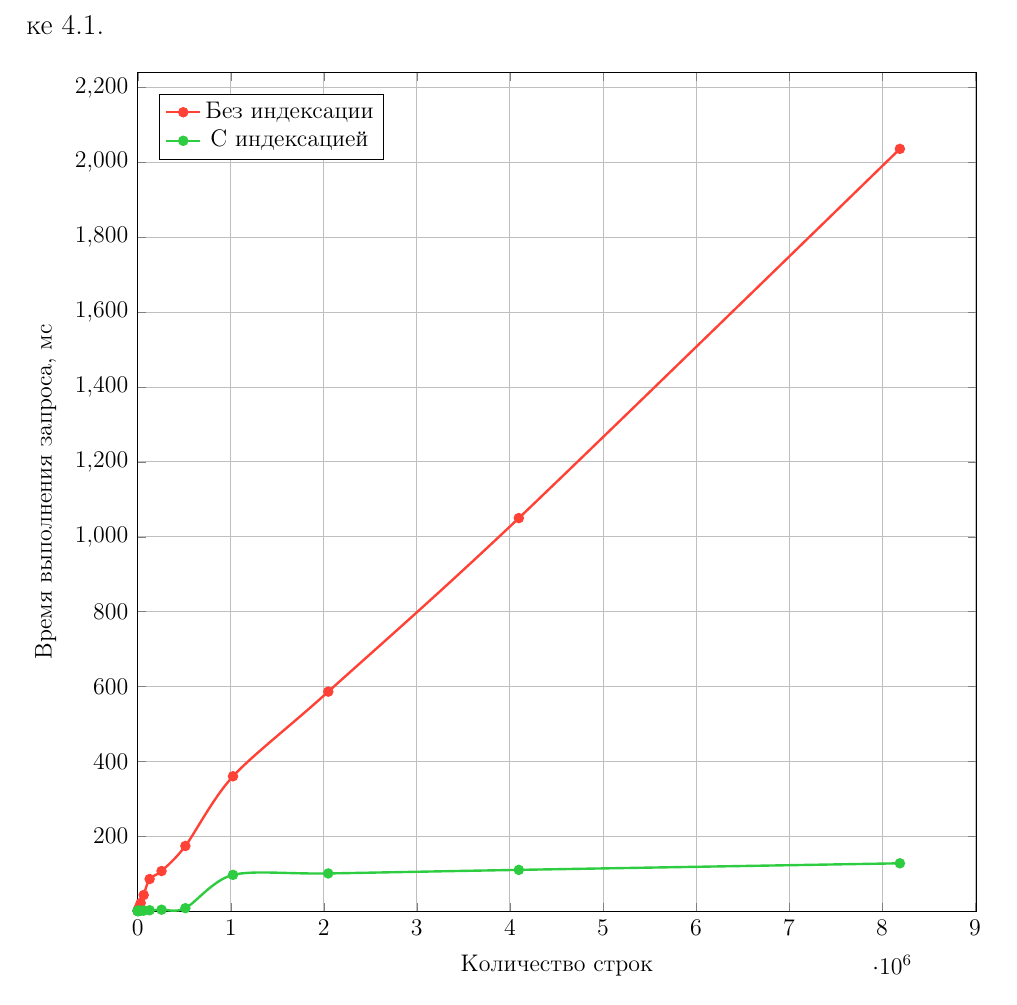
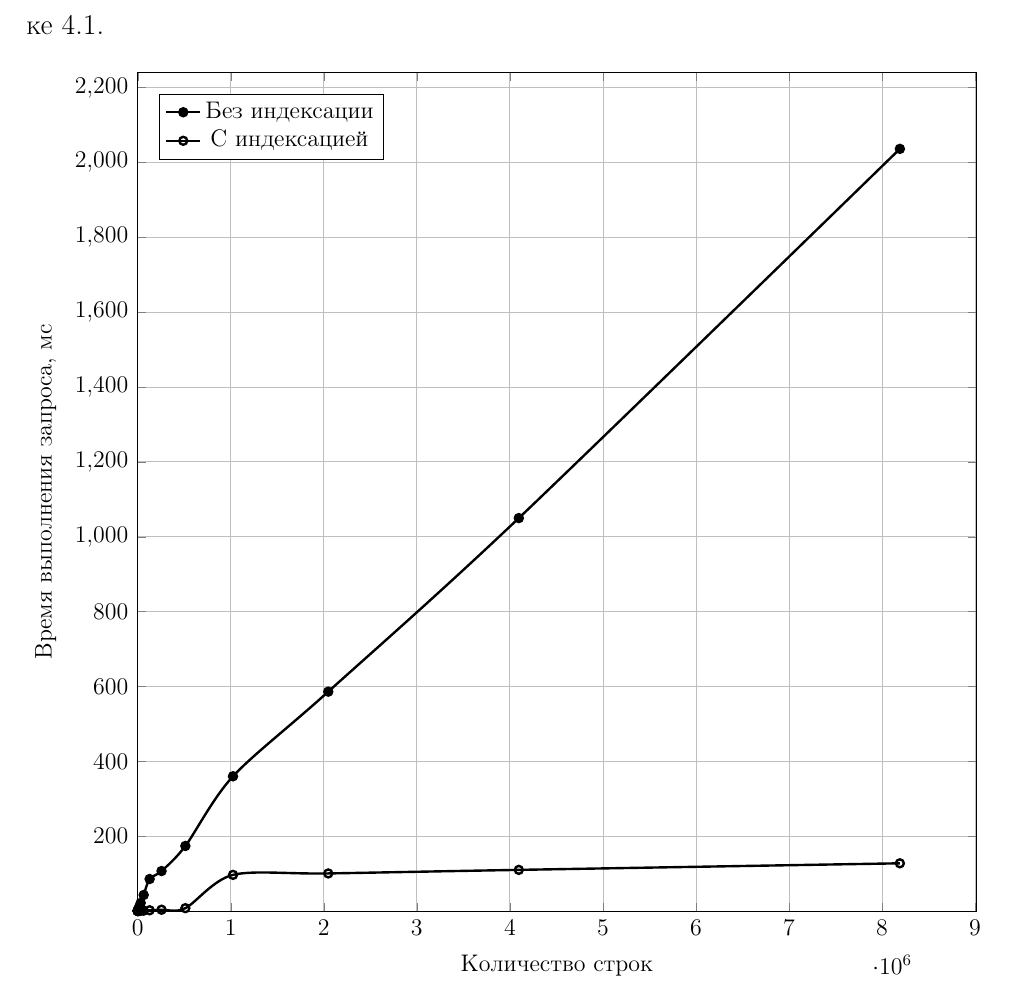
Before and after one commit to matveycodes/bmstu-db-cw, a LaTeX document (note/index.tex, which reads note/inc/img/benchmark.tikz): part of page 48 of 64, cut so that both start at the same text. Compiled offline with pdfLaTeX.

Commit message:
feat: monochrome charts

```diff
--- a/note/inc/img/benchmark.tikz
+++ b/note/inc/img/benchmark.tikz
@@ -9,7 +9,7 @@
         smooth,
         legend style={at={(0.025,0.975)},anchor=north west},
     ]
-        \addplot [color=badcolor, mark=*, very thick, legend entry={Без индексации}] table [x=count, y=ms_noindex, col sep=comma] {inc/data/benchmark.csv};
-        \addplot [color=goodcolor, mark=*, very thick, legend entry={С индексацией}] table [x=count, y=ms_index, col sep=comma] {inc/data/benchmark.csv};
+        \addplot [color=black, mark=*, very thick, legend entry={Без индексации}] table [x=count, y=ms_noindex, col sep=comma] {inc/data/benchmark.csv};
+        \addplot [color=black, mark=o, very thick, legend entry={С индексацией}] table [x=count, y=ms_index, col sep=comma] {inc/data/benchmark.csv};
     \end{axis}
 \end{tikzpicture}
```
Also changed, not shown: note/technology.tex (+1 -0 lines).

======

**PROBLEM TO WORK ON**
Filtering the entries above by the word "black", copy each line that matches.

**EXERCISE OUTPUT**
+        \addplot [color=black, mark=*, very thick, legend entry={Без индексации}] table [x=count, y=ms_noindex, col sep=comma] {inc/data/benchmark.csv};
+        \addplot [color=black, mark=o, very thick, legend entry={С индексацией}] table [x=count, y=ms_index, col sep=comma] {inc/data/benchmark.csv};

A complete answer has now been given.